Structured diff data

——

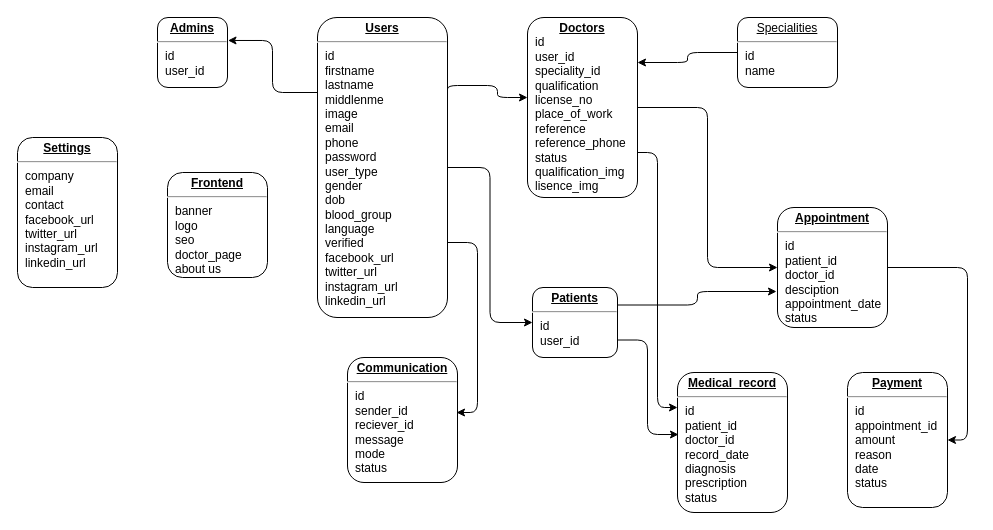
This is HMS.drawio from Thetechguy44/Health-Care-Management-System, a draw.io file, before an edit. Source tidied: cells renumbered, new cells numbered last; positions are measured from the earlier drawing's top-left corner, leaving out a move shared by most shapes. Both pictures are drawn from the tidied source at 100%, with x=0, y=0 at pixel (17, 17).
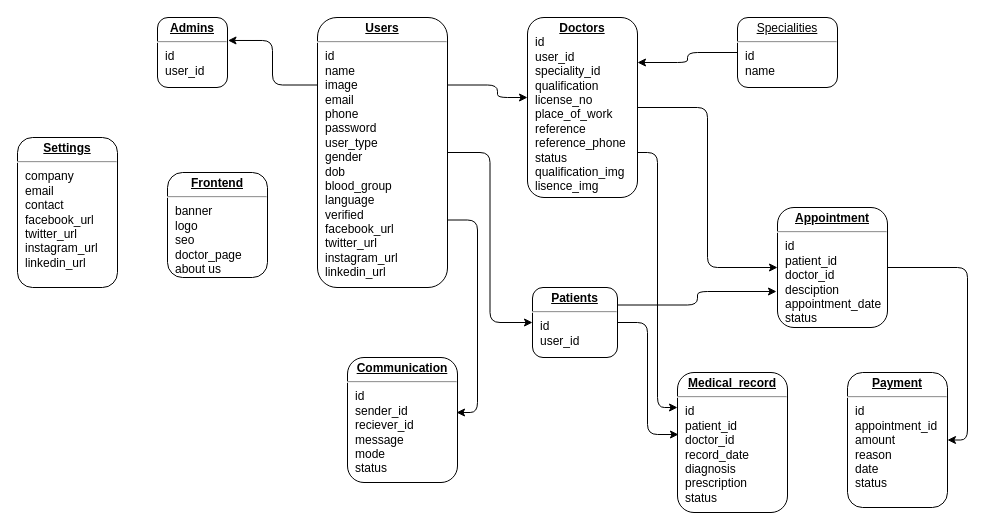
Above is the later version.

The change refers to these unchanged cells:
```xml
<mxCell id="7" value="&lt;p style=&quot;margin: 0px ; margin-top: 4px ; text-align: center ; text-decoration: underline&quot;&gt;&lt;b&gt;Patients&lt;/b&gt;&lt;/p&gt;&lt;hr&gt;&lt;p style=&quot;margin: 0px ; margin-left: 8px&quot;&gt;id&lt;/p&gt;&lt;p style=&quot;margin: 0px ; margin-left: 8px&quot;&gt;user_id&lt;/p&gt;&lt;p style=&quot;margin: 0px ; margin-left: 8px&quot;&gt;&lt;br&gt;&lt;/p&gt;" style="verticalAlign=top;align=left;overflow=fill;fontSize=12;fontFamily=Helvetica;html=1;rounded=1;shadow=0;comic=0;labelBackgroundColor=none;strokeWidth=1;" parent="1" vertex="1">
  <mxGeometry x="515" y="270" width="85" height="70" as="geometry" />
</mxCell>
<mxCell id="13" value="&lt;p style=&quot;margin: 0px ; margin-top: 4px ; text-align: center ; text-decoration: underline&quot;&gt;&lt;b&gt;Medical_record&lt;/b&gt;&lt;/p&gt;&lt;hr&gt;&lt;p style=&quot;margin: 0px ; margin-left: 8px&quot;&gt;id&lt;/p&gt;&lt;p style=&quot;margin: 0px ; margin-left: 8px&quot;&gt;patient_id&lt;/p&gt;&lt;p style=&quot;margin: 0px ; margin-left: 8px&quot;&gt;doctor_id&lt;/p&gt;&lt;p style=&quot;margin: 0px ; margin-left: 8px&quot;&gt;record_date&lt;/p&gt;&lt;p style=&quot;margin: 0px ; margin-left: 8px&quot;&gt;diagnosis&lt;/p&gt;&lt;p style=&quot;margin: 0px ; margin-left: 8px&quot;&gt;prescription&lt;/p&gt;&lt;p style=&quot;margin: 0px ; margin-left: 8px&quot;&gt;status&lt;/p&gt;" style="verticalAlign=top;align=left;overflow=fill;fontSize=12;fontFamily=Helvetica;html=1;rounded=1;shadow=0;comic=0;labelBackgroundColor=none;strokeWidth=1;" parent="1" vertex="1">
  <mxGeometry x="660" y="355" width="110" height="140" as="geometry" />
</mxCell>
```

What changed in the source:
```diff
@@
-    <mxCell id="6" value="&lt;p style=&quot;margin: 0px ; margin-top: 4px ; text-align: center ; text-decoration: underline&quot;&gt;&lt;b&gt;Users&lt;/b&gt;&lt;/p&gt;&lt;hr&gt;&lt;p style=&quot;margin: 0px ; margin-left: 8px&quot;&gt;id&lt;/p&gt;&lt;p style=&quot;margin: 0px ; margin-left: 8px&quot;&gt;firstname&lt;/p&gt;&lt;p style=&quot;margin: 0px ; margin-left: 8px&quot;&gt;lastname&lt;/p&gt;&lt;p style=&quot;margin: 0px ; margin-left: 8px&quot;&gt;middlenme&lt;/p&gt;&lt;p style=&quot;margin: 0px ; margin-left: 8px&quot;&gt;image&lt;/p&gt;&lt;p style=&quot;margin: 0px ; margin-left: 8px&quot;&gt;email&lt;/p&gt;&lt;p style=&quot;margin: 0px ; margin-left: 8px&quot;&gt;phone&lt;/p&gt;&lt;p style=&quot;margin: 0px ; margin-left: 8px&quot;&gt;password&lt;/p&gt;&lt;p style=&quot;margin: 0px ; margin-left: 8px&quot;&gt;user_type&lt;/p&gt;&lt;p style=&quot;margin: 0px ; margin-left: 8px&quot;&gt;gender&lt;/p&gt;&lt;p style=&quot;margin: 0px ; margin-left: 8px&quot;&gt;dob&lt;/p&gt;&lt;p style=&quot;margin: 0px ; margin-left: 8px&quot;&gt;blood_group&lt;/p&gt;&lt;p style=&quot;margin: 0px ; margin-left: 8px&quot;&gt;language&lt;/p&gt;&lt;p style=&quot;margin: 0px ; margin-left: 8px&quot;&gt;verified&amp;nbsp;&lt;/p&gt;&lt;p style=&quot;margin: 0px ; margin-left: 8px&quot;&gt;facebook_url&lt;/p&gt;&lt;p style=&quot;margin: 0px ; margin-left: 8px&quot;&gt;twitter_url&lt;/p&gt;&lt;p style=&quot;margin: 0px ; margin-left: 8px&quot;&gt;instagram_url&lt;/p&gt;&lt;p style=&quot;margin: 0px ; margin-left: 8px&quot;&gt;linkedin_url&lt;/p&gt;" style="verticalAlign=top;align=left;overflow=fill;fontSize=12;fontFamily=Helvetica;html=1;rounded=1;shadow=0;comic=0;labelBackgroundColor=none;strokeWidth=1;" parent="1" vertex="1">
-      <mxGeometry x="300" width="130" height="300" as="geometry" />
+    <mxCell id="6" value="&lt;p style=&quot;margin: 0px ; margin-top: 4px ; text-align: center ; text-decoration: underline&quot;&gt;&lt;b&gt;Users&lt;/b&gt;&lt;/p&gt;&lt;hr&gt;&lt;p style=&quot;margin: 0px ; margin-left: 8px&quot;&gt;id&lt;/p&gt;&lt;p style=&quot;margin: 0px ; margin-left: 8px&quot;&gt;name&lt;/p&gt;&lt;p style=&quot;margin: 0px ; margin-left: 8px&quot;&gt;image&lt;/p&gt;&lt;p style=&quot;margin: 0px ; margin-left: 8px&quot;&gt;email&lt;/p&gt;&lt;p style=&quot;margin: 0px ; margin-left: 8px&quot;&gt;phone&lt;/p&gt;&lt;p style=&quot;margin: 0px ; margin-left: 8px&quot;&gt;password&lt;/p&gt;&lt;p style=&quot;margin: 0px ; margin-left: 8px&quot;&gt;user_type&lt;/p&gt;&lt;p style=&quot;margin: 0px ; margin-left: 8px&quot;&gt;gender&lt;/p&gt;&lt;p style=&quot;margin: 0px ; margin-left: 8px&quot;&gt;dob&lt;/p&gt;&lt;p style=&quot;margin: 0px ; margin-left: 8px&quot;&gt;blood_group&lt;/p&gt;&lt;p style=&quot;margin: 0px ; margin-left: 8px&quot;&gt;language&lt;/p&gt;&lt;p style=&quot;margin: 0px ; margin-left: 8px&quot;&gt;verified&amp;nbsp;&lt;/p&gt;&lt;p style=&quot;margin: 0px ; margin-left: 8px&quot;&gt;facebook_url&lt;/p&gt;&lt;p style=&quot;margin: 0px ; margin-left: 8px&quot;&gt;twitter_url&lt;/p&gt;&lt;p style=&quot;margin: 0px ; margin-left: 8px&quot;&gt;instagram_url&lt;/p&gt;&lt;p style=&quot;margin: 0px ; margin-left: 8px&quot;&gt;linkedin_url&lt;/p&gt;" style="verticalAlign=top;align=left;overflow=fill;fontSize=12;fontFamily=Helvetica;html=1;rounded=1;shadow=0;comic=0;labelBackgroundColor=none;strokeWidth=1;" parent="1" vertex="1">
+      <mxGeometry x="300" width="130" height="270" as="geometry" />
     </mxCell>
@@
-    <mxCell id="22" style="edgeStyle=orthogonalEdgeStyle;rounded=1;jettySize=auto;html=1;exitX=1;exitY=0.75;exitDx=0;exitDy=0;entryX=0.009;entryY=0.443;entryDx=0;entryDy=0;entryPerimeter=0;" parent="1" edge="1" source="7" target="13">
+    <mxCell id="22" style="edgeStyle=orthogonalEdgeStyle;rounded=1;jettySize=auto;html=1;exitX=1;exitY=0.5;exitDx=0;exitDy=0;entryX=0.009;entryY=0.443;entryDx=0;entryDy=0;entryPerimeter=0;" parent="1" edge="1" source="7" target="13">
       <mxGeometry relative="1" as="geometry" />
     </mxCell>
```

——

Your goal » What lines in the entries above hold "geometry"? Copy every one.

Your response »
  <mxGeometry x="515" y="270" width="85" height="70" as="geometry" />
  <mxGeometry x="660" y="355" width="110" height="140" as="geometry" />
-      <mxGeometry x="300" width="130" height="300" as="geometry" />
+      <mxGeometry x="300" width="130" height="270" as="geometry" />
       <mxGeometry relative="1" as="geometry" />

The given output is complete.